Copy each line below in which the string "INST" occurs.
*** Block opens ***
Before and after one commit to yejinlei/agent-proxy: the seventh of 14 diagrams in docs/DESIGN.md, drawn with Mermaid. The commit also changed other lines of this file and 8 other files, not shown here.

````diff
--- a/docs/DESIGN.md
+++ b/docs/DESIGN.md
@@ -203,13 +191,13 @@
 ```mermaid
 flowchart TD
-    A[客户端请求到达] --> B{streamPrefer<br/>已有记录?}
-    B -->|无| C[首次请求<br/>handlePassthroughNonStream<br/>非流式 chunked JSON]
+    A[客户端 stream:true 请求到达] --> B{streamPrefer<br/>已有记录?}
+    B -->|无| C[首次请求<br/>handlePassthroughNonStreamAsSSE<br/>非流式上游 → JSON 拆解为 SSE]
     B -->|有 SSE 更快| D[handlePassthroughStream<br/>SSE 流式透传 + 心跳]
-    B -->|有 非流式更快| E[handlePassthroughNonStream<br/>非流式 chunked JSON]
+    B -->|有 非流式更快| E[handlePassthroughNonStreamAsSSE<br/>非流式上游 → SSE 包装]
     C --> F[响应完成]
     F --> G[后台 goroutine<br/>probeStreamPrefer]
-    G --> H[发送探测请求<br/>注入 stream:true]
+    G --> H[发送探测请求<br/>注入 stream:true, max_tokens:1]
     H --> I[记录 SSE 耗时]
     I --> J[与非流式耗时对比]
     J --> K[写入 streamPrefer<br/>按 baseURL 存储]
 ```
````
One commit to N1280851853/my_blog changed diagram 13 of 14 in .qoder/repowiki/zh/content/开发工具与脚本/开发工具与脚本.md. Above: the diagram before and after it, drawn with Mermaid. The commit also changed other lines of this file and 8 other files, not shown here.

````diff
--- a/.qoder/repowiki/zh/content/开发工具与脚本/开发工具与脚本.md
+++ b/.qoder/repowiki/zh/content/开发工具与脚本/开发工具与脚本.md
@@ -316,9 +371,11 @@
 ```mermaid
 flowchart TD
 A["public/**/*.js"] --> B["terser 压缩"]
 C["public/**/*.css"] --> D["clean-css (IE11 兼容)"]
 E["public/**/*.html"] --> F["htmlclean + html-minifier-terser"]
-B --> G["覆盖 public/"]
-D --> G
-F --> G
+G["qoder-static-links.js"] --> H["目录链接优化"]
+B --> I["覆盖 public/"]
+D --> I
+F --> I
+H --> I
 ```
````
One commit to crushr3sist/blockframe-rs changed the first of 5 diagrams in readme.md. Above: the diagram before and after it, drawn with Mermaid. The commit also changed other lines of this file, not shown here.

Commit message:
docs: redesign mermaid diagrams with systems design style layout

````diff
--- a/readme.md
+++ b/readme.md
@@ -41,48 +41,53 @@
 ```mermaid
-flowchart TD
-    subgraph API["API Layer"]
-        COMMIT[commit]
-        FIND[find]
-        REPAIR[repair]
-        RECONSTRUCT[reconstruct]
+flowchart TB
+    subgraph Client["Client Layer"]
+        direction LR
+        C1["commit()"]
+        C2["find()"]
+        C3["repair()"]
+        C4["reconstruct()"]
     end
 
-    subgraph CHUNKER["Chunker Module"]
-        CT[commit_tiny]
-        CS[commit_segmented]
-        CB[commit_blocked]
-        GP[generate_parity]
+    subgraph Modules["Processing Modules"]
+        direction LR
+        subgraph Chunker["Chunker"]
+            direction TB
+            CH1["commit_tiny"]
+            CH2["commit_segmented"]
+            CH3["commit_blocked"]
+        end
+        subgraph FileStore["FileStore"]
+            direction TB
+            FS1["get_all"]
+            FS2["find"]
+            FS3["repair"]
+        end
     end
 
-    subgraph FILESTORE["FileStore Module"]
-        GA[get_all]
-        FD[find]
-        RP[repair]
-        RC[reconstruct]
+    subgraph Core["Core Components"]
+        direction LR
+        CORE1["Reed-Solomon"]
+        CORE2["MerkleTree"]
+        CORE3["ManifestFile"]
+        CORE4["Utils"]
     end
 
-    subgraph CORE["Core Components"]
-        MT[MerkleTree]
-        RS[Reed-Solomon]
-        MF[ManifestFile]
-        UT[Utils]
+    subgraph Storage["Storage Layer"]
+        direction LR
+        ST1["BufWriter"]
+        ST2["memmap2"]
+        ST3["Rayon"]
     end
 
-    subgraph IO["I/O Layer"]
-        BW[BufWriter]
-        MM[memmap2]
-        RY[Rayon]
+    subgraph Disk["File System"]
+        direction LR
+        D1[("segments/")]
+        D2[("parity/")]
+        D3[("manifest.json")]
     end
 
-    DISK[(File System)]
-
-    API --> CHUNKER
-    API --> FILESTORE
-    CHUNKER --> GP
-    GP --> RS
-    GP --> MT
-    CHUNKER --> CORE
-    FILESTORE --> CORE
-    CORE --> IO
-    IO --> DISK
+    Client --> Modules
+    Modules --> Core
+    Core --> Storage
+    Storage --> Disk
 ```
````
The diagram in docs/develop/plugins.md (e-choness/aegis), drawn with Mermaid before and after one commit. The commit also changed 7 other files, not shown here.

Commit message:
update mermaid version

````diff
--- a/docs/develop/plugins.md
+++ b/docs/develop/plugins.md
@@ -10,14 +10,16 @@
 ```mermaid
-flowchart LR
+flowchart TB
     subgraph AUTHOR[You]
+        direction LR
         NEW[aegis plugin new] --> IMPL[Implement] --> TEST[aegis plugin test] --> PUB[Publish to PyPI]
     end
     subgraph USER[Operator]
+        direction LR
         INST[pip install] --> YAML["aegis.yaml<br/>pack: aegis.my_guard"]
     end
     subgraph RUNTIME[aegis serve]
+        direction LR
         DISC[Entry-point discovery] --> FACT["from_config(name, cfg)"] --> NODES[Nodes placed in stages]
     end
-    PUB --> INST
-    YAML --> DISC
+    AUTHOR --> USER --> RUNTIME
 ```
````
*** Block closes ***
RESPONSE TO THIS EXERCISE |
         INST[pip install] --> YAML["aegis.yaml<br/>pack: aegis.my_guard"]
-    PUB --> INST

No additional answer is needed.